I (Dutch person) completely agree with you. And as a communist, that obnoxious behavior by bike advocats and many more liberals annoys the hell out of me. Just because it is so counterproductive.
This guy >>1653504
is a nice example of that behavior. No discussion, just says that you're telling bullshit and not giving arguments.>>1653504
Obesity is certainly a class-related problem, and it's probably not enjoyable on a bike when you weigh 300+lib.
I can imagine that in the cheaper neighbourhoods there's not as much shopping possibilities.
About distances in cities: Yes, that's something that is not easily fixed. Although there were probably times in the past where there were more smaller shops locally. Back when I cycled through South America I've also seen a lot of large cities with the square block structure. Those were fine, even for people without a bike.
Lots of small shops everywhere.>>1653508
I am kind of amazed that you think that the Dutch roads are so aesthetic. For me it's just what I'm used to and I don't think they're really made to look cool. The stone pavements you see a lot, but they're just our traditional way of paving. I think it's low maintenance compared to asphalt, but I'm not sure.>>1653514
Do you live in Amsterdam?
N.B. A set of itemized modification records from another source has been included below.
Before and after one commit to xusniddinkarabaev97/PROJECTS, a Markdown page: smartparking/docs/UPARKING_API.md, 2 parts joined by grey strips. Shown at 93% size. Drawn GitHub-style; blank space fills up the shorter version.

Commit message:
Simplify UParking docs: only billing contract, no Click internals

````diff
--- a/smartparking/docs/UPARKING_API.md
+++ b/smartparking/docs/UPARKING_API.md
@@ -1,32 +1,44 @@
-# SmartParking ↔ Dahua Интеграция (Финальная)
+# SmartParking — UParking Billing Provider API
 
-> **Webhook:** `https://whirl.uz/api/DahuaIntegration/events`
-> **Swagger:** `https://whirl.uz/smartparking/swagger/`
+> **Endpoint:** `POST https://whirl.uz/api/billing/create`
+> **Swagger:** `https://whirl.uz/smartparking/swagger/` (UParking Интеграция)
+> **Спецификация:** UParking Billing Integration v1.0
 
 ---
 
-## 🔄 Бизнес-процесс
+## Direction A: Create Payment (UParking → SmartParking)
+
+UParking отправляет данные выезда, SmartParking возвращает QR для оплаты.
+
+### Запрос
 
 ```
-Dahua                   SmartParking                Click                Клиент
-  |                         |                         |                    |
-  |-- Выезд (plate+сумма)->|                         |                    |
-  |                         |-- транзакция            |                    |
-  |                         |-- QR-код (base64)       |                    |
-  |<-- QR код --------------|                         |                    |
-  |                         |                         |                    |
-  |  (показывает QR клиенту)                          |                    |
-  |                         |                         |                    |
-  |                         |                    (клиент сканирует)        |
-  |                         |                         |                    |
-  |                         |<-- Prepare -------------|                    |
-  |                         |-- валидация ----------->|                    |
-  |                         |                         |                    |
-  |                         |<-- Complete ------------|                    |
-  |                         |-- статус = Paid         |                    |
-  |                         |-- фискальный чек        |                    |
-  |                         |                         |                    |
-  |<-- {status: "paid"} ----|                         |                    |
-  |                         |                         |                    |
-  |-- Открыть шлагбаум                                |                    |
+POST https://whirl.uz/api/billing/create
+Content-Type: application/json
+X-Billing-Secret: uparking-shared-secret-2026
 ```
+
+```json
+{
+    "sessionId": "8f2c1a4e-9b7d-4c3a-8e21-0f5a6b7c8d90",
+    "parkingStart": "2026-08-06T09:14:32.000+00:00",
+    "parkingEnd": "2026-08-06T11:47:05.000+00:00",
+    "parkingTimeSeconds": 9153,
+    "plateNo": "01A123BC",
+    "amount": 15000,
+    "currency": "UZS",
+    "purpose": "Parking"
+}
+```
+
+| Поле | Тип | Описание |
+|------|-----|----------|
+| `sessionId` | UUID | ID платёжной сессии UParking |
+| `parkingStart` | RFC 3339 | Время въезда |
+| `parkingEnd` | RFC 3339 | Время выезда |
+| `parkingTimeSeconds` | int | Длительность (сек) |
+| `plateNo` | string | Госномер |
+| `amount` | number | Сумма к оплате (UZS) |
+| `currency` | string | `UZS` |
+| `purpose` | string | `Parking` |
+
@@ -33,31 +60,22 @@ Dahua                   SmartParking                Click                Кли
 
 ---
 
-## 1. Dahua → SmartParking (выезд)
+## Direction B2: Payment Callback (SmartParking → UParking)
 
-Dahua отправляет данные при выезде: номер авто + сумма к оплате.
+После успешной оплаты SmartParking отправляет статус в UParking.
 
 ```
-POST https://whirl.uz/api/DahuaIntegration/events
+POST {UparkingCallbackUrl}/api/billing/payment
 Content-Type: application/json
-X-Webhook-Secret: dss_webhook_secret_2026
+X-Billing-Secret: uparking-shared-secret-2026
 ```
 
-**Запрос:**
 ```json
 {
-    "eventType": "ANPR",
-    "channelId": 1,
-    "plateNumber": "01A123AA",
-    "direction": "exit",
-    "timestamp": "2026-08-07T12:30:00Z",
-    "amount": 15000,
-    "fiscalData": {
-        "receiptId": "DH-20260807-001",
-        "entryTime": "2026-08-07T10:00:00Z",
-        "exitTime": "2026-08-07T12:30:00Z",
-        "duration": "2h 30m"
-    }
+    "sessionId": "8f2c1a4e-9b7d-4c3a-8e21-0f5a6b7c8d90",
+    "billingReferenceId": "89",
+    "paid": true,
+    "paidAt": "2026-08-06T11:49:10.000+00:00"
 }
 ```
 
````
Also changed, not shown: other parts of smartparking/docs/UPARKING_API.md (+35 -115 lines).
Here in Utrecht I don't have much of a problem with 25kph. 35kph is dangerous, since nobody expects a cyclist to have that speed and will consistently underestimate your speed. Yes, you do need to wait sometimes for some slow folks, but it's way faster than cars.>>1653522
It's a strange fotograph. And to be honest, since it's all new it's not very nice-looking yet, it's not even finished yet, the bike-lane has been at a different location just about every 2 months during the last 3 years. Although it finally seems near completion now.>>1653528
No, you can't. There's people in the way. And there are no roads for cars in the centers.